When you retired in 1999, you had said that you wanted to focus on decor. Why was that?
When I left Kenzo, I started to really take care of my home in Paris and really enjoyed working on the decoration, creating an ambiance and harmony. That made me develop a certain taste and attraction for decor, and wanting to focus on it.
When you moved to Paris, what were your initial reactions to French culture?
I always wanted to go to Paris. I grew up in a very dark era of Japan, just after World War II. I started thinking of Paris after reading my sister’s magazines and watching Audrey Hepburn movies. That’s what really motivated me to go. I took a boat to Paris, and when I got there, I was in total shock. I arrived on January 1, 1965. I ended up taking a train late in the night to a not-so-good area of Paris. I thought to myself, What am I doing here? Because it wasn’t at all like the Audrey Hepburn movies—at all.
What’s your favorite Japanese restaurant in Paris today?
My ex-personal chef used to work at my home for many years. He learned to cook French and Japanese cuisine in Japan, which is kind of like a fusion. A few years ago, he wanted to start his own restaurant, so I helped him. It’s called Toyo. You have to try it!
Yum! In March, Carol Lim and Humberto Leon paid tribute to your most iconic looks with their fashion show. What was your reaction?
I went to the show but didn’t know what it was about. I knew it was a tribute to me, but I didn’t know they would completely replicate the same sketches of the same clothes. When it came out I was really shocked to see what I did so many years ago. I appreciate that they [Carol and Humberto] have the guts to do things. In the end, it turned out quite good. I was proud.
You’ve worked in a range of creative mediums. What else could you see yourself pursuing?
I’ll definitely continue to work on the decor, but whatever I do, it will always have a certain link to fashion. For now, I’d like to bring back some more know-how traditions of Japan to the forefront. I like being creative and creating a harmony.
We can’t find you on Instagram! What are your thoughts on social media these days?
I’m discrete. I’m obviously from Japanese origin and am a bit of a shy person. I don’t really like to take selfies and such. I don’t see a strong interest. I’ll discuss it, but I think about what will I show, and what’s the point? I don’t really like to promote myself.
What are your plans this summer?

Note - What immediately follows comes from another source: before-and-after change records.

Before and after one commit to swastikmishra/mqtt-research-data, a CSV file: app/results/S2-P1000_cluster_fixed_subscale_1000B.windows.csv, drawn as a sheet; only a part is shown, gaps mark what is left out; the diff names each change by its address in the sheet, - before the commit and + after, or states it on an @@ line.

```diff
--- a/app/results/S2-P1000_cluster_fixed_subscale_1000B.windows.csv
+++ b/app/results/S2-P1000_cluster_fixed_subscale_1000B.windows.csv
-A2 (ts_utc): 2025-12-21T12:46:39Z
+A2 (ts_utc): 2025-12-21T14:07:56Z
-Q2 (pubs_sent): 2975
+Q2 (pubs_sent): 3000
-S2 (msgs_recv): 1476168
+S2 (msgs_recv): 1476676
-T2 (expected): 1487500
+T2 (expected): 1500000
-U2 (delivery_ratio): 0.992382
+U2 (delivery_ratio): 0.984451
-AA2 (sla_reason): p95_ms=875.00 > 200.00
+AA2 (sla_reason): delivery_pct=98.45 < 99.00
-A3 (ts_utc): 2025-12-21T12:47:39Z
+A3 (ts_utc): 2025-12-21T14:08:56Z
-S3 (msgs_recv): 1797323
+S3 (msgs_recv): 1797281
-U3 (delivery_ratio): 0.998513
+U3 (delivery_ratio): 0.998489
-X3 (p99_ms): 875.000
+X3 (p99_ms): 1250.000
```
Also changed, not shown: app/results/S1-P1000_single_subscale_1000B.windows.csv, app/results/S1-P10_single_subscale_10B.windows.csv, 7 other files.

Every summer for almost the past 10 years, I go to Greece on summer vacation. We’ll take a boat and visit the Greek islands. I’ll head there after New York.
When was the last time you were here in NYC?
Last year. I used to fly the Concord every month from New York. And I loved Studio 54. I spent a lot of time there! I even had one of my fashion shows there, in 1977. Now I’m a little old…but I [still] love to dance.
Note: Kenzō Takada’s answers were translated by his personal translator.